It’s true this format is not particularly new, but, anecdotally at least, it seems to be becoming more common. And given the industry is grasping for a viable business model despite its burgeoning popularity (Casper, Squarespace, and MeUndies ad spots cannot sustain them all) it’s easy to see why podcasts are treating live shows like musicians treat live gigs: as a cash cow. And with prestige media companies like HBO making a play in the podcast space, we’re likely to see more overlap between podcasting and other forms of entertainment in the future. In fact just this week it was announced that the New York Times‘ podcast The Daily has become so popular that a longer version will be syndicated by American Public Media starting in April.
And yet, I utterly loathe live recordings. They go against everything I love about the medium of podcasting itself: that it is calming to listen to, not audibly jarring or interruptive, and I feel like the hosts or guests are talking to just me. Whereas public radio greats have an air of authority by mere virtue of being on NPR, the connection I build up with certain podcast hosts I listened to “before they were cool” feels genuine. The fact that it’s not reciprocal doesn’t matter much—until they invite an audience of people into my ears to shatter the illusion. They begin making jokes for the audience, not for me. The grating sound of applause or laughter fills the pauses that usually give me space to ponder. The echo of a theater sounds like the opposite of the uncommon silence of a studio I usually cherish.
Now, before you @ me, some caveats: I get that not all live podcast recordings are created equal, both in terms of sound quality and content. And I’m also not suggesting podcasters shouldn’t find a way to make money off of their growing fanbases—I just have no interest in listening to them do that as a downloaded episode.
When I asked Nick Quah, a podcast critic for Vulture who also writes the popular Hot Pod newsletter, if he thought the growth of recorded-live podcasts risks alienating loyal listeners, he said it depends on how heavily you weigh what he calls “the intimacy thesis.”

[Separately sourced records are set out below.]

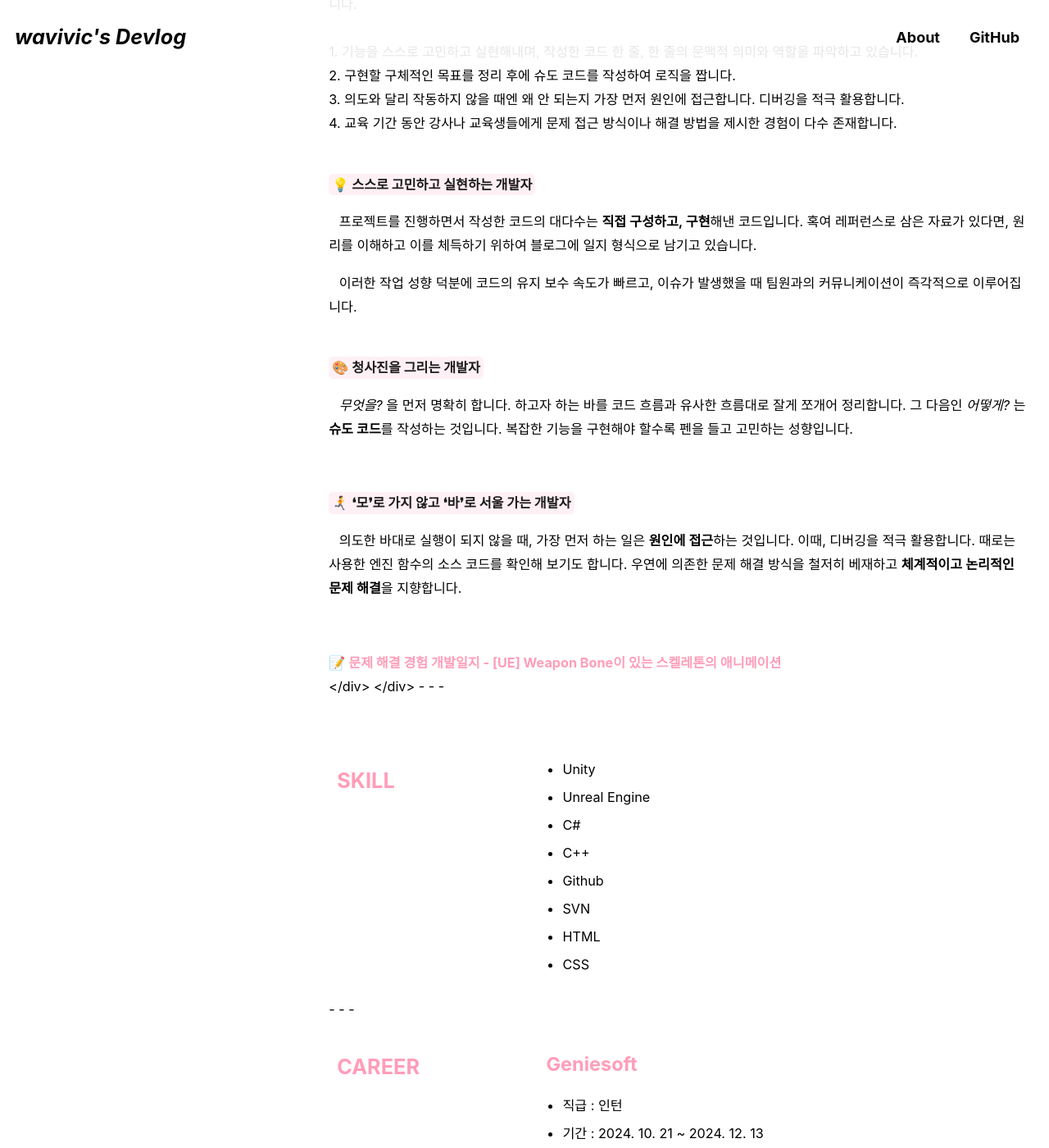
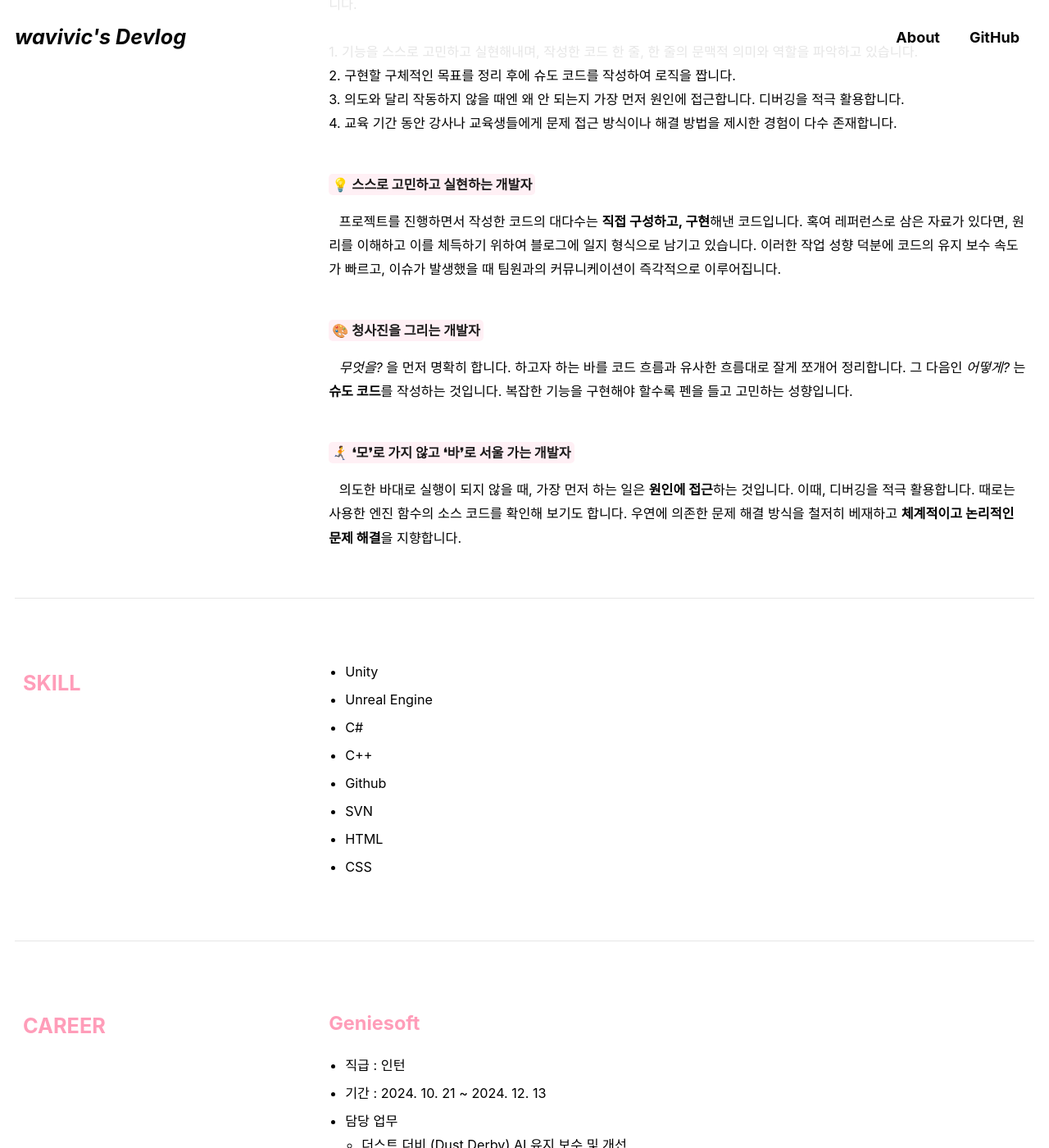
Before and after one commit to wavivic/wavivic.github.io, a Jekyll site: the page built from _pages/about.md, in a window 1280 px wide and 1400 px high, scrolled down 885 px. Shown: the whole window at 82% size. Built offline with Jekyll 4.4.1, drawn with Linux system fonts in a browser that asks for light colours; cached includes are drawn as plain includes; some web fonts are replaced; some of the changed text lies outside the part shown.

Commit message:
fix : about

```diff
--- a/_pages/about.md
+++ b/_pages/about.md
@@ -90,57 +90,37 @@ comments: false
 3. 의도와 달리 작동하지 않을 때엔 왜 안 되는지 가장 먼저 원인에 접근합니다. 디버깅을 적극 활용합니다.<br>
 4. 교육 기간 동안 강사나 교육생들에게 문제 접근 방식이나 해결 방법을 제시한 경험이 다수 존재합니다.
 
-
 <br><br>
 <p></p>
 
-<mark><b>💡 스스로 고민하고 실현하는 개발자</b></mark>
+<p><mark><b>💡 스스로 고민하고 실현하는 개발자</b></mark></p>
 
-{{ "
-&ensp; 프로젝트를 진행하면서 작성한 코드의 대다수는 **직접 구성하고, 구현**해낸 코드입니다. 혹여 레퍼런스로 삼은 자료가 있다면, 원리를 이해하고 이를 체득하기 위하여 블로그에 일지 형식으로 남기고 있습니다.
+&ensp; 프로젝트를 진행하면서 작성한 코드의 대다수는 <b>직접 구성하고, 구현</b>해낸 코드입니다. 혹여 레퍼런스로 삼은 자료가 있다면, 원리를 이해하고 이를 체득하기 위하여 블로그에 일지 형식으로 남기고 있습니다. 이러한 작업 성향 덕분에 코드의 유지 보수 속도가 빠르고, 이슈가 발생했을 때 팀원과의 커뮤니케이션이 즉각적으로 이루어집니다.
 
-&ensp; 이러한 작업 성향 덕분에 코드의 유지 보수 속도가 빠르고, 이슈가 발생했을 때 팀원과의 커뮤니케이션이 즉각적으로 이루어집니다.
-"| markdownify }}
+<br><br>
+<p><mark><b>🎨 청사진을 그리는 개발자</b></mark></p>
+&ensp; <i>무엇을?</i> 을 먼저 명확히 합니다. 하고자 하는 바를 코드 흐름과 유사한 흐름대로 잘게 쪼개어 정리합니다. 그 다음인 <i>어떻게?</i> 는 <b>슈도 코드</b>를 작성하는 것입니다. 복잡한 기능을 구현해야 할수록 펜을 들고 고민하는 성향입니다.
 
-<p>
-<p><br>
-<mark><b>🎨 청사진을 그리는 개발자</b></mark>
+<br><br>
+<p><mark><b>🏃‍➡️ ❛모❜로 가지 않고 ❛바❜로 서울 가는 개발자</b></mark></p>
 
-{{ "
+&ensp; 의도한 바대로 실행이 되지 않을 때, 가장 먼저 하는 일은 <b>원인에 접근</b>하는 것입니다. 이때, 디버깅을 적극 활용합니다. 때로는 사용한 엔진 함수의 소스 코드를 확인해 보기도 합니다. 우연에 의존한 문제 해결 방식을 철저히 베재하고 <b>체계적이고 논리적인 문제 해결</b>을 지향합니다.
 
-&ensp; *무엇을?* 을 먼저 명확히 합니다. 하고자 하는 바를 코드 흐름과 유사한 흐름대로 잘게 쪼개어 정리합니다. 그 다음인 *어떻게?* 는 **슈도 코드**를 작성하는 것입니다. 복잡한 기능을 구현해야 할수록 펜을 들고 고민하는 성향입니다.
+</div></div>
 
-"| markdownify }}
 
-<p>
-<br><p>
 
-<mark><b>🏃‍➡️ ❛모❜로 가지 않고 ❛바❜로 서울 가는 개발자</b></mark>
 
-{{ "
-
-&ensp; 의도한 바대로 실행이 되지 않을 때, 가장 먼저 하는 일은 **원인에 접근**하는 것입니다. 이때, 디버깅을 적극 활용합니다. 때로는 사용한 엔진 함수의 소스 코드를 확인해 보기도 합니다. 우연에 의존한 문제 해결 방식을 철저히 베재하고 **체계적이고 논리적인 문제 해결**을 지향합니다.
-
-"| markdownify }}
-
-<p>
-<br><p>
-<div>
-    <a href="/unreal/ue-weapon-bone/" target=_blank>📝 문제 해결 경험 개발일지 - [UE] Weapon Bone이 있는 스켈레톤의 애니메이션</a></div>
-
-</div>
-</div>
 
 - - -
 
-<p></p><br>
 <div class="two-columns">
 <div class="column1">
 {{ "# SKILL" | markdownify }}
 </div>
 <div class="column2">
+
 {{ "
-
 - Unity
 - Unreal Engine
 - C#
```
Also changed, not shown: other parts of _pages/about.md (+1 -1 lines).
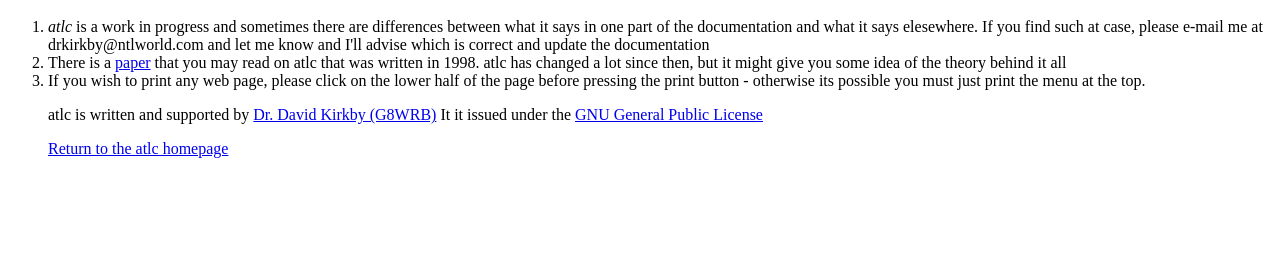
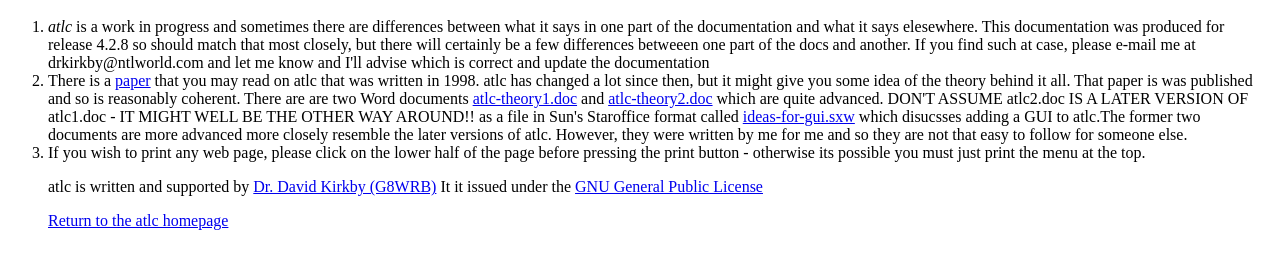
Before and after one commit to liyang/atlc, a plain HTML site: page docs/html-docs/IMPORTANT.html in a window 1280 px wide. Shown: the part 48-316 px from the top of the page. Drawn offline with Linux system fonts and the light colour scheme.

Commit message:
Put some notes on souces of information that might clarify matters. This duplicates a lot of information in the theory page

```diff
--- a/docs/html-docs/IMPORTANT.html
+++ b/docs/html-docs/IMPORTANT.html
@@ -12,8 +12,16 @@
 <H1>IMPORTANT NOTES</H1>
 
 <OL>
-<LI><EM>atlc</EM> is a work in progress and sometimes there are differences between what it says in one part of the documentation and what it says elesewhere. If you find such at case, please e-mail me at <a mailto: "drkirkby@ntlworld.com">drkirkby@ntlworld.com<a/> and let me know and I'll advise which is correct and update the documentation</LI>
-<LI> There is a <a href="../qex-december-1996/atlc.pdf">paper</a> that you may read on atlc that was written in 1998. atlc has changed a lot since then, but it might give you some idea of the theory behind it all</LI>
+<LI><EM>atlc</EM> is a work in progress and sometimes there are differences between what it says in one part of the documentation and what it says elesewhere. This documentation was produced for release
+4.2.8 so should match that most closely, but there will certainly be a few differences betweeen
+one part of the docs and another. If you find such at case, please e-mail me at <a mailto: "drkirkby@ntlworld.com">drkirkby@ntlworld.com<a/> and let me know and I'll advise which is correct and update the documentation</LI>
+<LI> There is a <a href="../qex-december-1996/atlc.pdf">paper</a> that you may read on atlc that was written in 1998. atlc has changed a lot since then, but it might give you some idea of the theory behind it all. That paper is was published and so is reasonably coherent. There are are two Word documents <a
+href="../theory/atlc-theory1.doc">atlc-theory1.doc</a> and <a href="../theory/atlc-theory2.doc">atlc-theory2.doc</a> which are quite advanced. DON'T ASSUME atlc2.doc IS A LATER VERSION OF atlc1.doc - IT
+MIGHT WELL BE THE OTHER WAY AROUND!!
+
+as a file in Sun's Staroffice format called <a href="../theory/ideas-for-gui.sxw">ideas-for-gui.sxw</a>
+which disucsses adding a GUI to atlc.The former two documents are more advanced more closely resemble the later versions of
+atlc. However, they were written by me for me and so they are not that easy to follow for someone else. </LI>
 <LI>If you wish to print any web page, please click on the lower half of the page before pressing the print button - otherwise its possible you must just print the menu at the top.</LI>
 <p>atlc is written and supported by <a href="mailto: drkirkby@ntlworld.com?subject=atlc%20-%20Arbitrary%20Transmission%20Line%20Calculator">Dr. David Kirkby (G8WRB)</A> It it issued under the <a href="http://www.gnu.org/copyleft/gpl.html">GNU General Public License</A><p>
 <a href="http://atlc.sourceforge.net">Return to the atlc homepage</a>
```
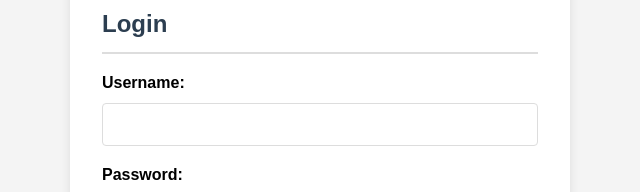
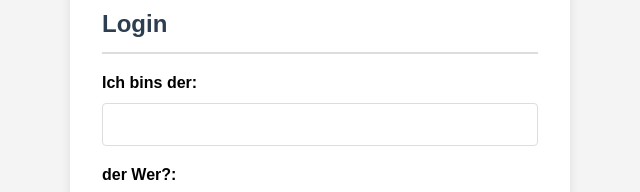
Before and after one commit to ClaudiaKora/StC-Planner, a plain HTML site: page index.html in a window 1280 px wide. Shown: the part 190-382 px from the top of the page, 320-960 px from the left. Drawn offline with Linux system fonts and the light colour scheme.

Commit message:
Update index.html
Signed-off-by: Claudia <claudia.kraxner@fh-vie.ac.at>

```diff
--- a/index.html
+++ b/index.html
@@ -16,11 +16,11 @@
             <h2>Login</h2>
             <form id="login-form">
                 <div class="form-group">
-                    <label for="username">Username:</label>
+                    <label for="username">Ich bins der:</label>
                     <input type="text" id="username" name="username" required>
                 </div>
                 <div class="form-group">
-                    <label for="password">Password:</label>
+                    <label for="password">der Wer?:</label>
                     <input type="password" id="password" name="password" required>
                 </div>
                 <button type="button" onclick="validateLogin()">Login</button>
```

“The intimacy thesis is the notion that podcasting’s fundamental value as a media experience lies in its capacity to create a uniquely intimate relationship between the show and the listener. I think that’s true, but I think it’s overly interpreted to be something that mostly exists between the talent and the listener,” Quah said. “I happen to think that you can create really good podcast experiences around live shows. You just have to be thoughtful and cognizant about sound quality, editing, the balance of sound between the performers and the audiences.”
The intimacy thesis definitely explains why I listen to podcasts with such devotion. I am so reliant on the moment each day when I leave the office and allow The Daily host Michael Barbaro’s earnest questions and just-so diction to flood my ears as I navigate the chaos of Oxford Circus station, that it’s no exaggeration to say I am thoroughly emotionally attached to the entire experience. I’m hyper-alert for the moments Russel Brand goes on profound and breathless five-minute thought-tangents on his surprisingly spiritual Under the Skin podcast, and I don’t want an audience there that might distract him.
Am I being precious? You bet. But in roughly a decade of listening to podcasts, I’ve come to prize my experience of the medium as creating a lot of space for something that most other forms of modern entertainment seem to crowd out: deep thought. While Quah contends that this intimacy can, with the right approach, be extended beyond a connection between the listener and talent to one between a listener and the “show experience,” I remain steadfastly unconvinced.
I want to pretend my my podcasts are recorded just for me.